Professor Kristin Wustholz of the College of William and Mary

Tuesday, October 29, 2019 - 10:45am
Neville Hall, Room 3

Professor Kristin Wustholz of the College of William and Mary will present:

"Elucidating the Excited-State Dynamics of Eosin Y Photosensitizers using Single-Molecule Spectroscopy"

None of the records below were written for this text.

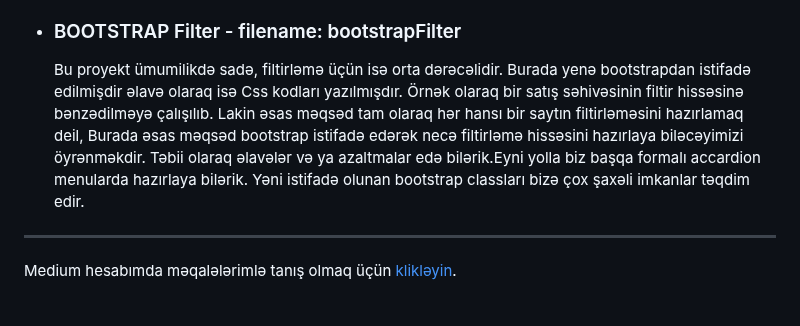
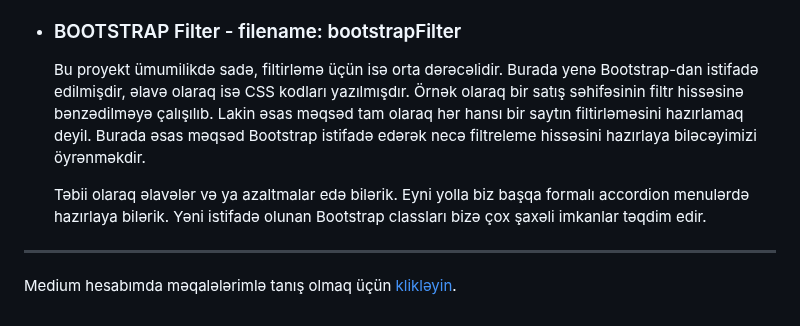
Before and after one commit to rasuljangirli/HTML5CSS3PraticForBeginnersAndAdvanced, a Markdown page: README.md, the part around the change. Rendered like a GitHub page.

```diff
--- a/README.md
+++ b/README.md
@@ -41,7 +41,10 @@ Burada olan proyektlərdən ilhamlanaraq HTML və CSS yazan dostlar öz proyektl
 
 * ### BOOTSTRAP Filter - filename: bootstrapFilter
 
-  Bu proyekt ümumilikdə sadə, filtirləmə üçün isə orta dərəcəlidir. Burada yenə bootstrapdan istifadə edilmişdir əlavə olaraq isə Css kodları yazılmışdır. Örnək olaraq bir satış səhivəsinin filtir hissəsinə bənzədilməyə çalışılıb. Lakin əsas məqsəd tam olaraq hər hansı bir saytın filtirləməsini hazırlamaq deil, Burada əsas məqsəd bootstrap istifadə edərək necə filtirləmə hissəsini hazırlaya biləcəyimizi öyrənməkdir. Təbii olaraq əlavələr və ya azaltmalar edə bilərik.Eyni yolla biz başqa formalı accardion menularda hazırlaya bilərik. Yəni istifadə olunan bootstrap classları bizə çox şaxəli imkanlar təqdim edir.
+  Bu proyekt ümumilikdə sadə, filtirləmə üçün isə orta dərəcəlidir. Burada yenə Bootstrap-dan istifadə edilmişdir, əlavə olaraq isə CSS kodları yazılmışdır. Örnək olaraq bir satış səhifəsinin filtr hissəsinə bənzədilməyə çalışılıb. Lakin əsas məqsəd tam olaraq hər hansı bir saytın filtirləməsini hazırlamaq deyil. Burada əsas məqsəd Bootstrap istifadə edərək necə filtreleme hissəsini hazırlaya biləcəyimizi öyrənməkdir.
+
+  Təbii olaraq əlavələr və ya azaltmalar edə bilərik. Eyni yolla biz başqa formalı accordion menulərdə hazırlaya bilərik. Yəni istifadə olunan Bootstrap classları bizə çox şaxəli imkanlar təqdim edir.
+
 
 ---
 
```
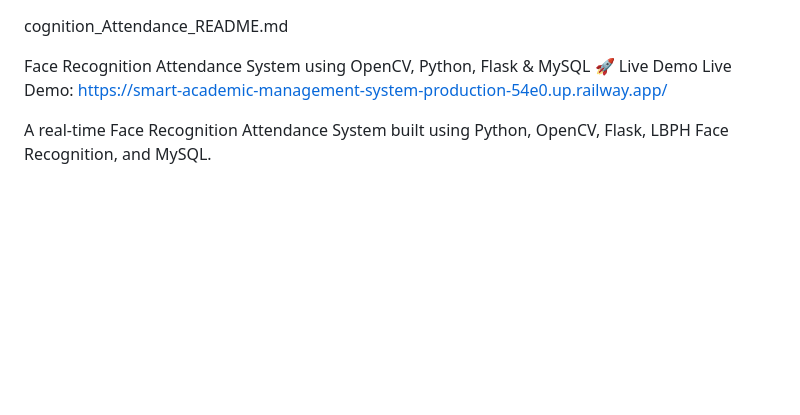
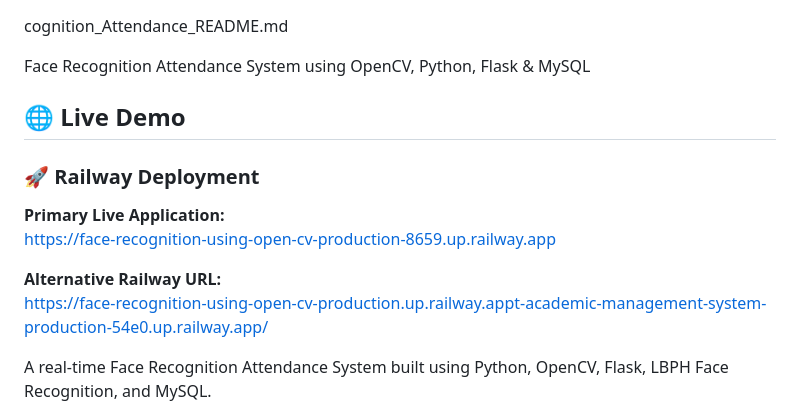
Before and after one commit to rahulboppena872-ui/Face-recognition-using-open-cv-, a Markdown page: README.md, the part around the change. Drawn GitHub-style; blank space fills up the shorter version.

Commit message:
Add Railway live demo links

```diff
--- a/README.md
+++ b/README.md
@@ -2,8 +2,15 @@ cognition_Attendance_README.md
 
 
 Face Recognition Attendance System using OpenCV, Python, Flask & MySQL
-🚀 Live Demo
-Live Demo: https://smart-academic-management-system-production-54e0.up.railway.app/
+## 🌐 Live Demo
+
+### 🚀 Railway Deployment
+
+**Primary Live Application:**
+https://face-recognition-using-open-cv-production-8659.up.railway.app
+
+**Alternative Railway URL:**
+https://face-recognition-using-open-cv-production.up.railway.appt-academic-management-system-production-54e0.up.railway.app/
 
 A real-time Face Recognition Attendance System built using Python, OpenCV, Flask, LBPH Face Recognition, and MySQL.
 
```
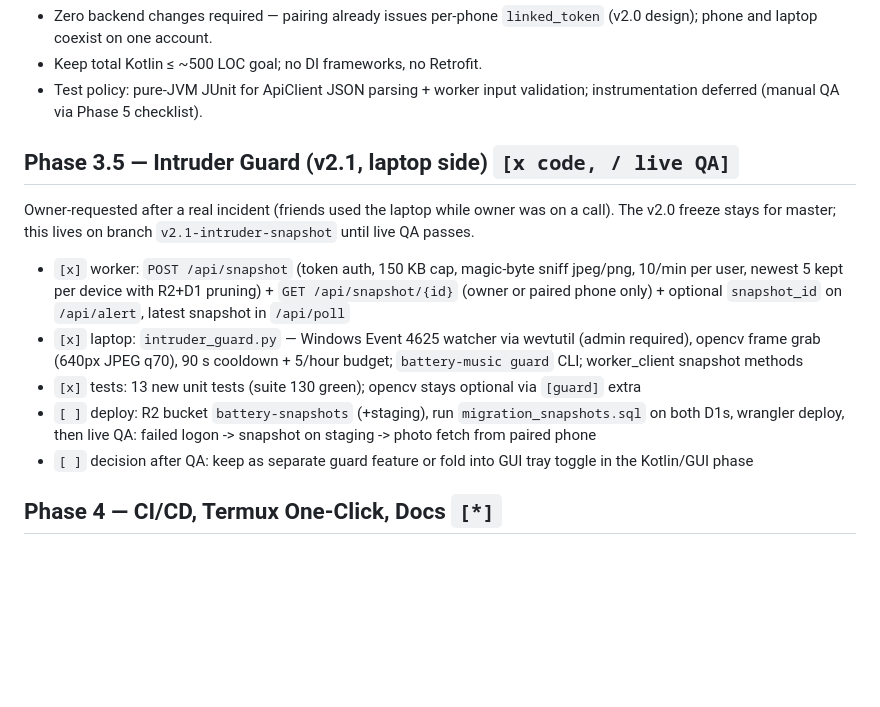
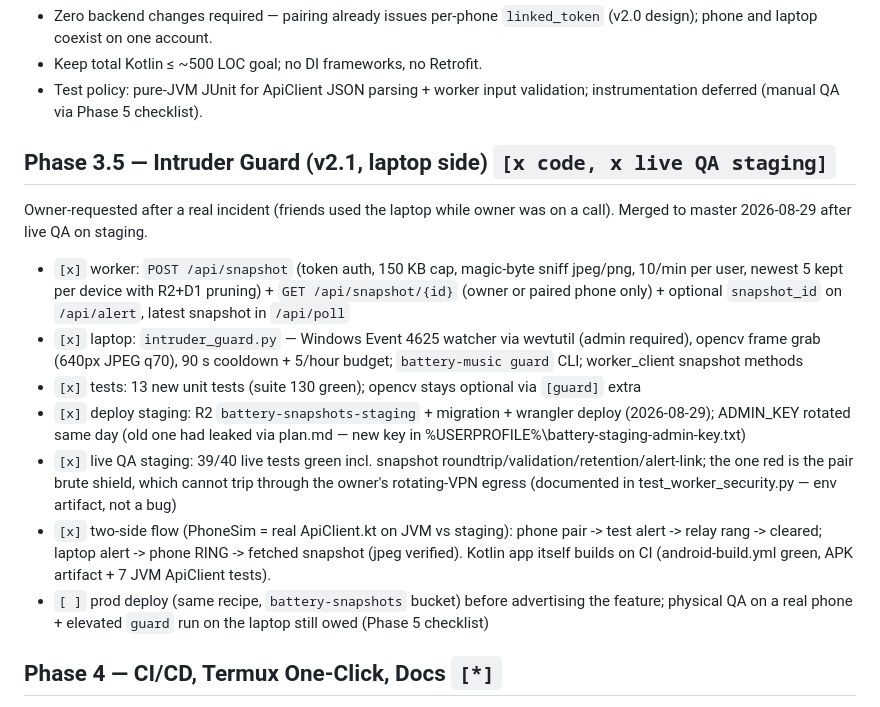
Before and after one commit to Saman-ghorayshi/battery-music-notifier, a Markdown page: plan.md, the part around the change. Rendered like a GitHub page; blank space fills up the shorter version.

Commit message:
plan: phase 3.5 live QA results on staging

```diff
--- a/plan.md
+++ b/plan.md
@@ -262,11 +262,10 @@ once keystore secret exists) · upload-artifact the APK · no Play Store ever.
 - Test policy: pure-JVM JUnit for ApiClient JSON parsing + worker input
   validation; instrumentation deferred (manual QA via Phase 5 checklist).
 
-## Phase 3.5 — Intruder Guard (v2.1, laptop side)  `[x code, / live QA]`
+## Phase 3.5 — Intruder Guard (v2.1, laptop side)  `[x code, x live QA staging]`
 
 Owner-requested after a real incident (friends used the laptop while owner was
-on a call). The v2.0 freeze stays for master; this lives on branch
-`v2.1-intruder-snapshot` until live QA passes.
+on a call). Merged to master 2026-08-29 after live QA on staging.
 
 - `[x]` worker: `POST /api/snapshot` (token auth, 150 KB cap, magic-byte
   sniff jpeg/png, 10/min per user, newest 5 kept per device with R2+D1
@@ -277,11 +276,20 @@ on a call). The v2.0 freeze stays for master; this lives on branch
   5/hour budget; `battery-music guard` CLI; worker_client snapshot methods
 - `[x]` tests: 13 new unit tests (suite 130 green); opencv stays optional
   via `[guard]` extra
-- `[ ]` deploy: R2 bucket `battery-snapshots` (+staging), run
-  `migration_snapshots.sql` on both D1s, wrangler deploy, then live QA:
-  failed logon -> snapshot on staging -> photo fetch from paired phone
-- `[ ]` decision after QA: keep as separate guard feature or fold into GUI
-  tray toggle in the Kotlin/GUI phase
+- `[x]` deploy staging: R2 `battery-snapshots-staging` + migration +
+  wrangler deploy (2026-08-29); ADMIN_KEY rotated same day (old one had
+  leaked via plan.md — new key in %USERPROFILE%\battery-staging-admin-key.txt)
+- `[x]` live QA staging: 39/40 live tests green incl. snapshot
+  roundtrip/validation/retention/alert-link; the one red is the pair brute
+  shield, which cannot trip through the owner's rotating-VPN egress
+  (documented in test_worker_security.py — env artifact, not a bug)
+- `[x]` two-side flow (PhoneSim = real ApiClient.kt on JVM vs staging):
+  phone pair -> test alert -> relay rang -> cleared; laptop alert -> phone
+  RING -> fetched snapshot (jpeg verified). Kotlin app itself builds on CI
+  (android-build.yml green, APK artifact + 7 JVM ApiClient tests).
+- `[ ]` prod deploy (same recipe, `battery-snapshots` bucket) before
+  advertising the feature; physical QA on a real phone + elevated `guard`
+  run on the laptop still owed (Phase 5 checklist)
 
 ## Phase 4 — CI/CD, Termux One-Click, Docs  `[*]`
 
```
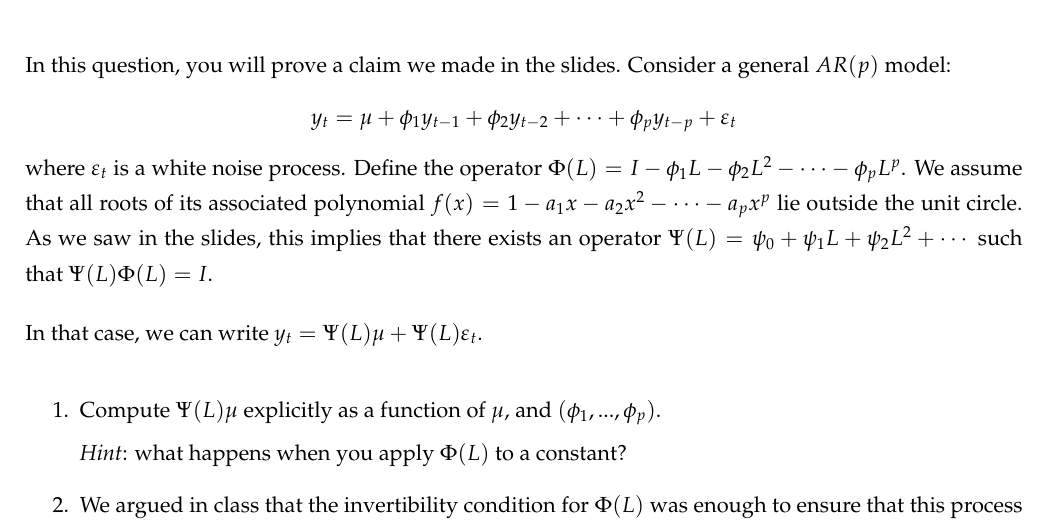
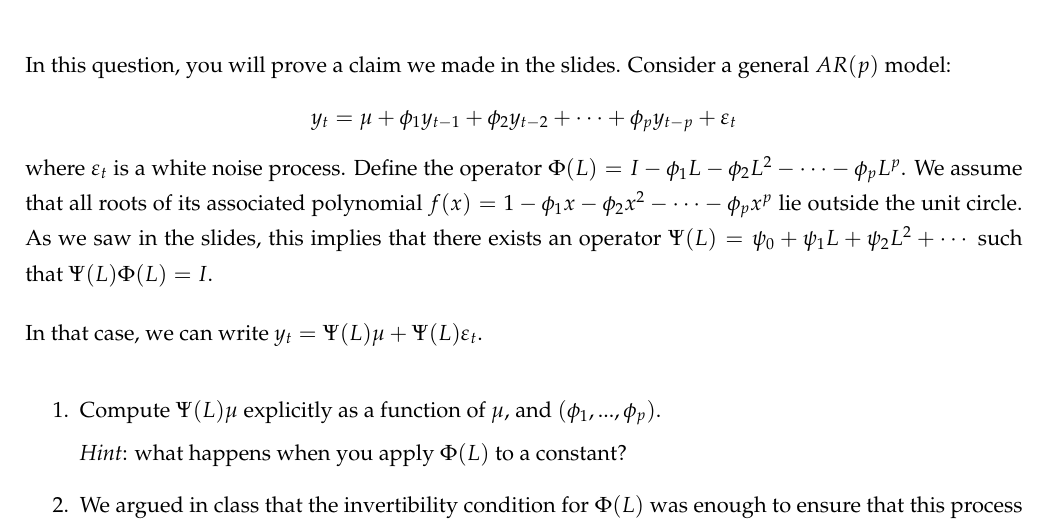
Before and after one commit to epge-classes/econometrics-fgv-2025, a LaTeX problem sheet (problem_sets/PS2/problem_set_2.tex): part of page 2 of 3, cut so that both start at the same text. Compiled offline with pdfLaTeX.

Commit message:
Fixed a typo on ps2.

```diff
--- a/problem_sets/PS2/problem_set_2.tex
+++ b/problem_sets/PS2/problem_set_2.tex
@@ -94,7 +94,7 @@ In this question, you will prove a claim we made in the slides. Consider a gener
 \begin{equation*}
 y_t = \mu + \phi_1 y_{t-1} + \phi_2 y_{t-2} + \cdots + \phi_p y_{t-p} + \varepsilon_t
 \end{equation*}
-where $\varepsilon_t$ is a white noise process. Define the operator $\Phi(L) = I - \phi_1 L - \phi_2 L^2 - \cdots - \phi_p L^p$. We assume that all roots of its associated polynomial $f(x) = 1 - a_1x - a_2x^2 - \cdots - a_px^p$ lie outside the unit circle. As we saw in the slides, this implies that there exists an operator $\Psi(L) = \psi_0 + \psi_1 L + \psi_2 L^2 + \cdots$ such that $\Psi(L)\Phi(L) = I$.
+where $\varepsilon_t$ is a white noise process. Define the operator $\Phi(L) = I - \phi_1 L - \phi_2 L^2 - \cdots - \phi_p L^p$. We assume that all roots of its associated polynomial $f(x) = 1 - \phi_1x - \phi_2x^2 - \cdots - \phi_px^p$ lie outside the unit circle. As we saw in the slides, this implies that there exists an operator $\Psi(L) = \psi_0 + \psi_1 L + \psi_2 L^2 + \cdots$ such that $\Psi(L)\Phi(L) = I$.
 
 In that case, we can write $y_t = \Psi(L)\mu + \Psi(L)\varepsilon_t$.
 
```
Also changed, not shown: problem_sets/PS2/problem_set_2.pdf.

Dye-sensitized photocatalysis (DSP) is a promising strategy to meet surging energy demands via the direct conversion of solar energy into renewable fuels. In this approach, a photosensitizer that undergoes fast photoinduced charge generation is coupled to an electrocatalyst for fuel production, which occurs on relatively slow timescales. To minimize charge recombination losses and kinetic redundancy in DSP, the lifetime of charge carriers can be prolonged by using chromophores like eosin Y (EY) that exhibit enhanced intersystem crossing (ISC) to a long-lived triplet state prior to electron injection. However, minimizing kinetic redundancy requires understanding the extent and origin of kinetic dispersion in the electron injection, recombination, and ISC dynamics - information that is not accessible at the ensemble-averaged level. This study examines the heterogeneous excited-state dynamics of EY photosensitizers in complex, condensed phase environments using single-molecule spectroscopy (SMS). Using a combination of SMS measurements, robust statistical analysis, and Monte Carlo simulations, we demonstrate that both triplet state decay and dispersive electron transfer are operative. Furthermore, both static and dynamic heterogeneity in the electron-transfer dynamics are observed. These results provide new insights that are relevant to the design of next-generation materials for DSP.